To the south of the Bay Area, the Salinas Airport recorded a high of 85, beating the record of 83 set in 1956.
Dec. 1, 9:30 a.m. The San Francisco Bay Area is expected to see record-breaking temperatures Wednesday afternoon as a ridge of high pressure over the state deflects storm activity to the north, the National Weather Service said.
“To hear we’re approaching record-high temps in the 70s may be strange as usually we’re talking about record temperatures in the 90s, but it is December 1,” said Gerry Diaz, a meteorologist with the weather service’s Monterey office. “We do expect to approach a few record high temperatures.”
Temperatures have been running up to 10 degrees above normal this week, and they’re expected to peak Wednesday afternoon with widespread 70s in the Bay Area and temperatures in the 80s to the south of the region.
Oakland hit a high of 73 degrees Tuesday, while Sonoma and Half Moon Bay hit 71 degrees, and San Francisco and San Rafael hit 70, the weather service said. To the south of the Bay Area, Pinnacles National Park was a balmy 84.
Here are forecast highs for the Bay Area on Wednesday:
San Francisco: up to 72 degrees
Oakland: 74 degrees
Santa Rosa: up to 76 degrees
San Jose: up to 77 degrees
To the south of the Bay Area, southern Monterey County and the Santa Lucia Range in Big Sur could see temperatures in the 80s.

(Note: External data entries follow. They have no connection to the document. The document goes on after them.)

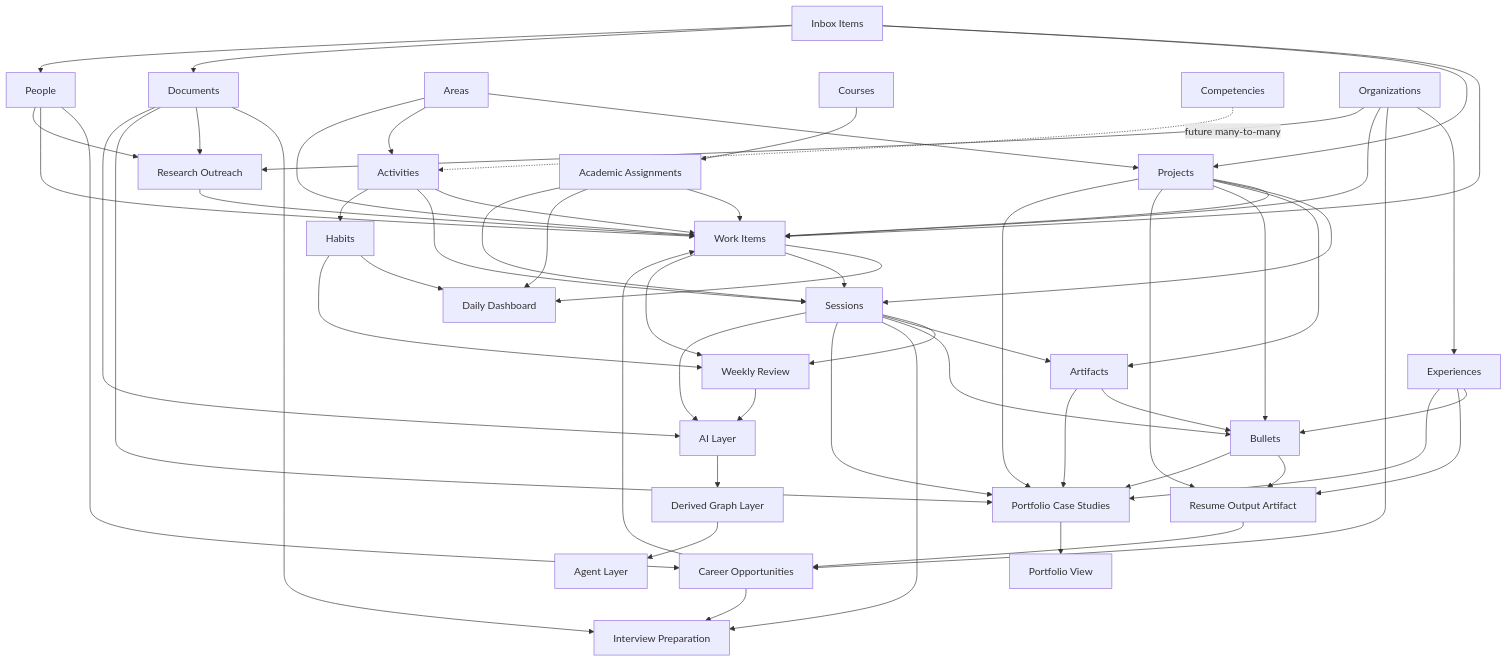
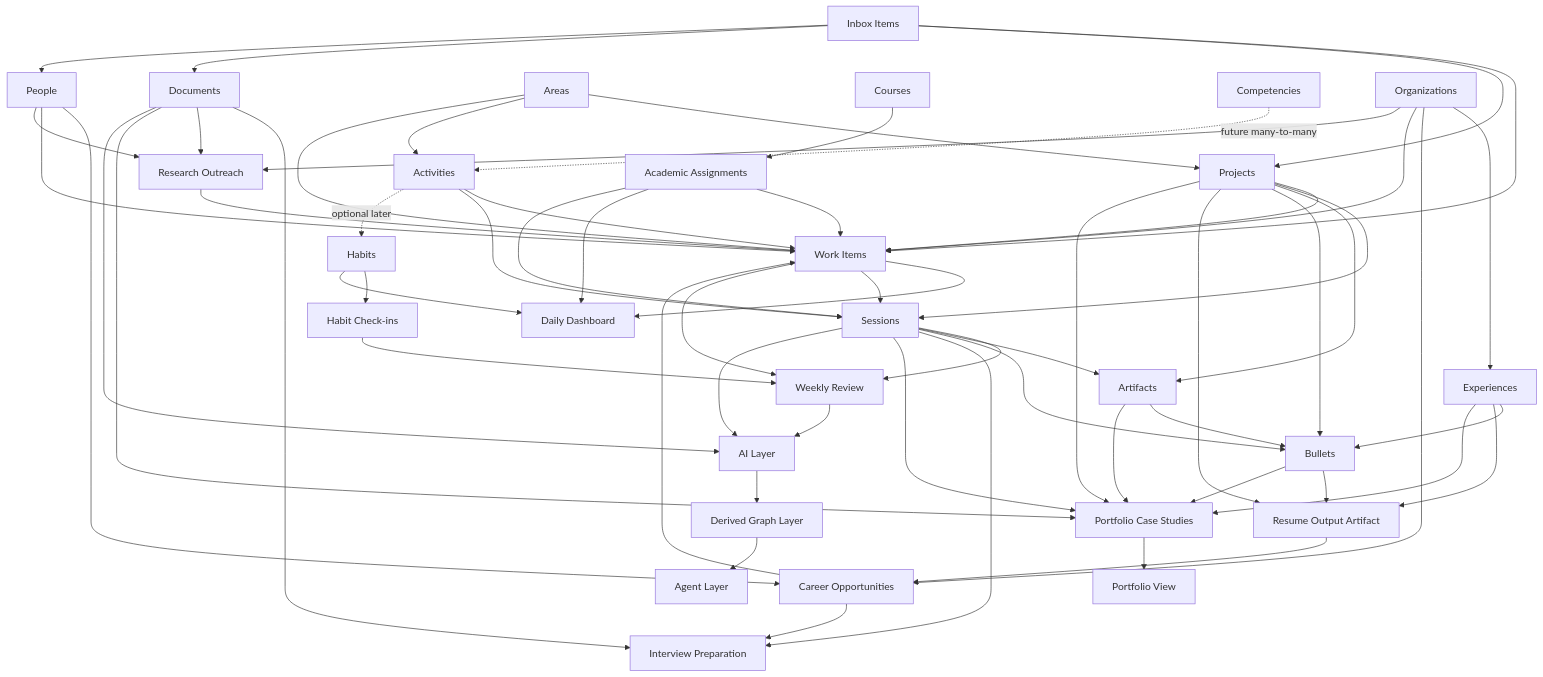
Before and after one commit to Aydinm1/ares: the diagram in docs/architecture.md, drawn with Mermaid. The commit also changed other lines of this file and 30 other files, not shown here.

Commit message:
feat: add weekly habit tracker

````diff
--- a/docs/architecture.md
+++ b/docs/architecture.md
@@ -412,65 +415,66 @@
 ```mermaid
 flowchart TD
   Inbox[Inbox Items] --> WorkItems[Work Items]
   Inbox --> Projects
   Inbox --> Documents
   Inbox --> People
   Areas --> Projects
   Areas --> Activities
   Areas --> WorkItems
   Projects --> WorkItems
   Projects --> Sessions
   Activities --> WorkItems
   Activities --> Sessions
-  Activities --> Habits
+  Activities -. optional later .-> Habits
+  Habits --> HabitCheckIns[Habit Check-ins]
   WorkItems --> DailyDashboard[Daily Dashboard]
   Courses --> AcademicAssignments[Academic Assignments]
   AcademicAssignments --> WorkItems
   AcademicAssignments --> DailyDashboard
   AcademicAssignments --> Sessions
   WorkItems --> Sessions
   Habits --> DailyDashboard
   Sessions --> WeeklyReview[Weekly Review]
   WorkItems --> WeeklyReview
-  Habits --> WeeklyReview
+  HabitCheckIns --> WeeklyReview
   Competencies -. future many-to-many .-> Activities
 
   Organizations --> Experiences
   Organizations --> CareerOpportunities[Career Opportunities]
   People --> CareerOpportunities
   Organizations --> WorkItems
   People --> WorkItems
   CareerOpportunities --> WorkItems
   Sessions --> Artifacts
   Projects --> Artifacts
   Experiences --> Bullets
   Projects --> Bullets
   Sessions --> Bullets
   Artifacts --> Bullets
   Experiences --> ResumeOutput[Resume Output Artifact]
   Projects --> ResumeOutput
   Bullets --> ResumeOutput
   ResumeOutput --> CareerOpportunities
   CareerOpportunities --> InterviewPrep[Interview Preparation]
   Sessions --> InterviewPrep
   Documents --> InterviewPrep
 
   Organizations --> ResearchOutreach[Research Outreach]
   People --> ResearchOutreach
   ResearchOutreach --> WorkItems
   Documents --> ResearchOutreach
 
   Experiences --> PortfolioCaseStudies[Portfolio Case Studies]
   Projects --> PortfolioCaseStudies
   Sessions --> PortfolioCaseStudies
   Artifacts --> PortfolioCaseStudies
   Documents --> PortfolioCaseStudies
   Bullets --> PortfolioCaseStudies
   PortfolioCaseStudies --> Portfolio[Portfolio View]
 
   WeeklyReview --> AILayer[AI Layer]
   Documents --> AILayer
   Sessions --> AILayer
   AILayer --> GraphLayer[Derived Graph Layer]
   GraphLayer --> AgentLayer[Agent Layer]
 ```
````
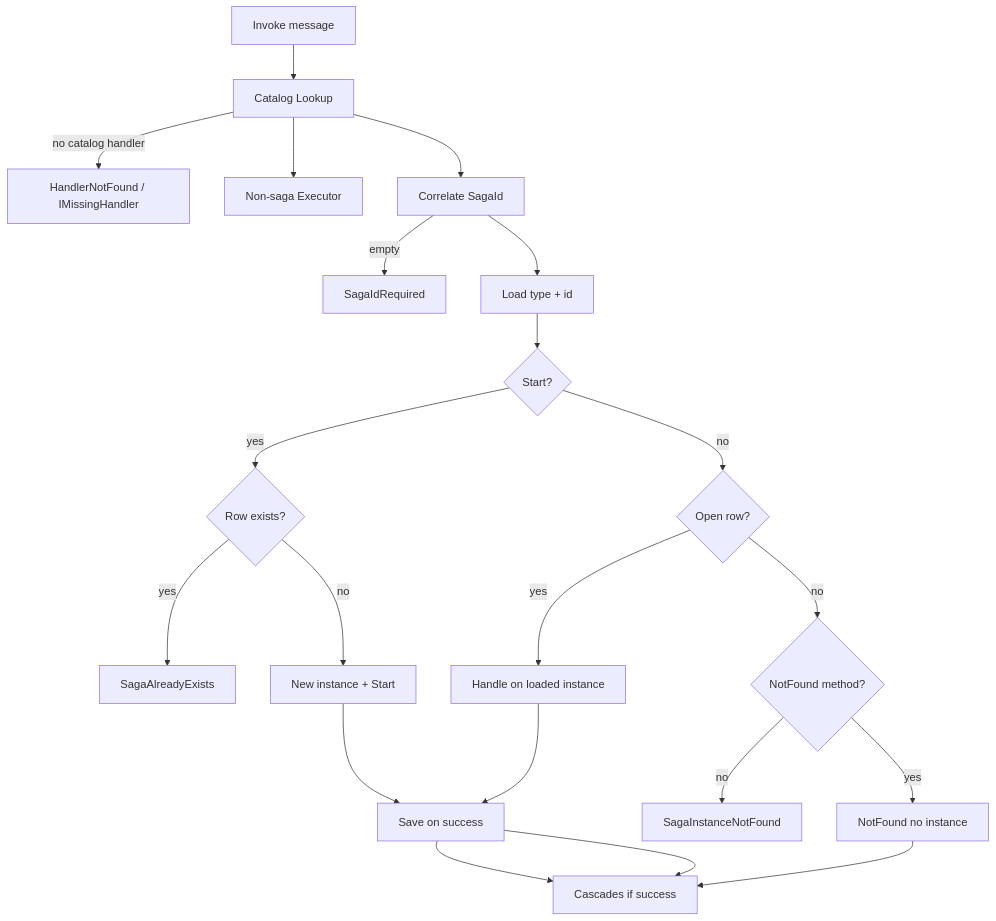
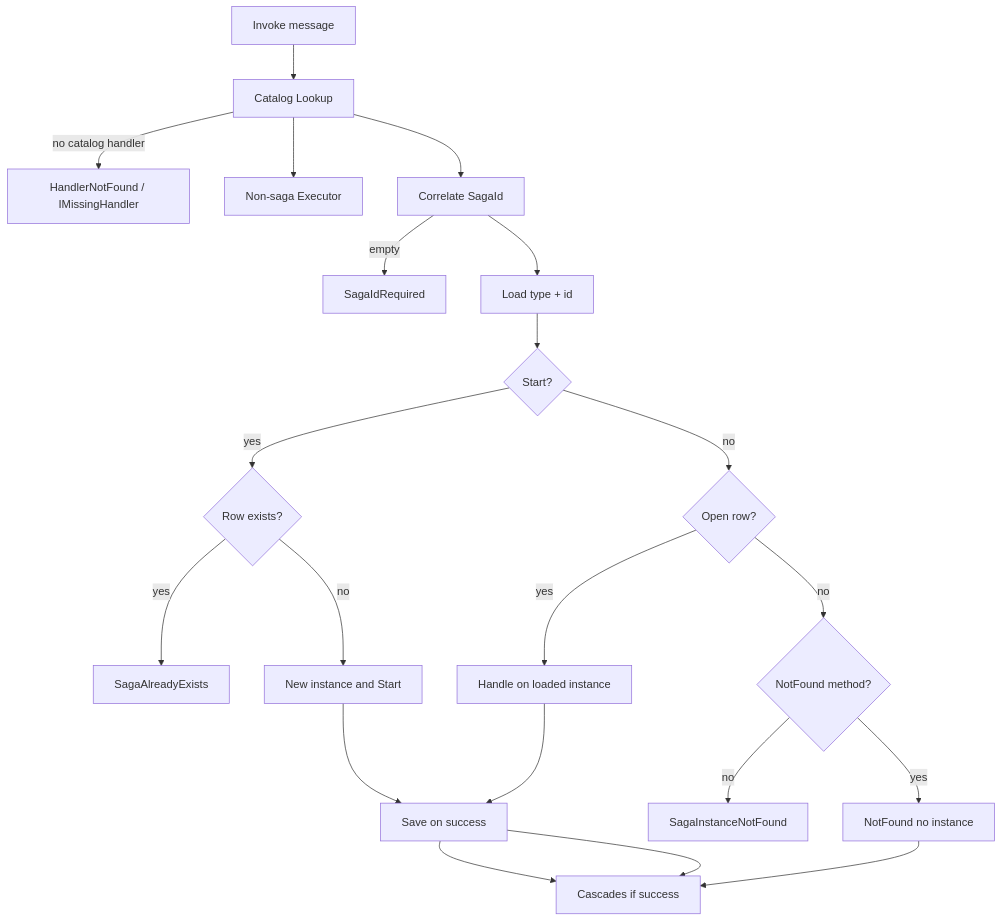
The first of 2 diagrams in specs/miniverine-application-sagas.md (charliemartin0/Miniverine), drawn with Mermaid before and after one commit. The commit also changed other lines of this file and 10 other files, not shown here.

````diff
--- a/specs/miniverine-application-sagas.md
+++ b/specs/miniverine-application-sagas.md
@@ -149,37 +149,37 @@
 ```mermaid
 flowchart TD
   Inv[Invoke message]
   Look[Catalog Lookup]
   MissH[HandlerNotFound / IMissingHandler]
   Plain[Non-saga Executor]
   Corr[Correlate SagaId]
   Empty[SagaIdRequired]
   Load[Load type + id]
   StartQ{Start?}
   ExistsQ{Row exists?}
   Already[SagaAlreadyExists]
-  NewStart[New instance + Start]
+  NewStart[New instance and Start]
   OpenQ{Open row?}
   Handle[Handle on loaded instance]
   NotFoundQ{NotFound method?}
   NF[NotFound no instance]
   SN[SagaInstanceNotFound]
   Save[Save on success]
   Casc[Cascades if success]
 
   Inv --> Look
   Look -->|no catalog handler| MissH
   Look --> Plain
   Look --> Corr
   Corr -->|empty| Empty
   Corr --> Load
   Load --> StartQ
   StartQ -->|yes| ExistsQ
   ExistsQ -->|yes| Already
   ExistsQ -->|no| NewStart --> Save --> Casc
   StartQ -->|no| OpenQ
   OpenQ -->|yes| Handle --> Save --> Casc
   OpenQ -->|no| NotFoundQ
   NotFoundQ -->|yes| NF --> Casc
   NotFoundQ -->|no| SN
 ```
````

“Even this morning on the Big Sur coast, we’ve seen some stations start the day at 76,” Diaz said. “To start the day at 76 that’s a sign we’re going to get into the 80s. If this were a summer setup, we’d very easily be getting into the 90s.”
Diaz explained that with the sun starting to go down at 4:30 p.m., there’s less daylight and solar warming, preventing temperatures from getting too hot.
“If this high pressure were set up earlier in the season, we’d be talking about much higher temps but because we’re so close to the solstice and days are shorter it’s not as warm as it could be if this occurred earlier in the year,” he said
The high pressure is keeping conditions dry and the Bay Area hasn’t seen significant rain since Nov. 9. There’s a weak signal for rain on Monday, but on Wednesday morning, weather models showed that only the North Bay may get some sprinkles.
“As we look at models it’s trending away from rain in our region,” said, Diaz, adding that there’s a more promising outlook for rain in a week and a half.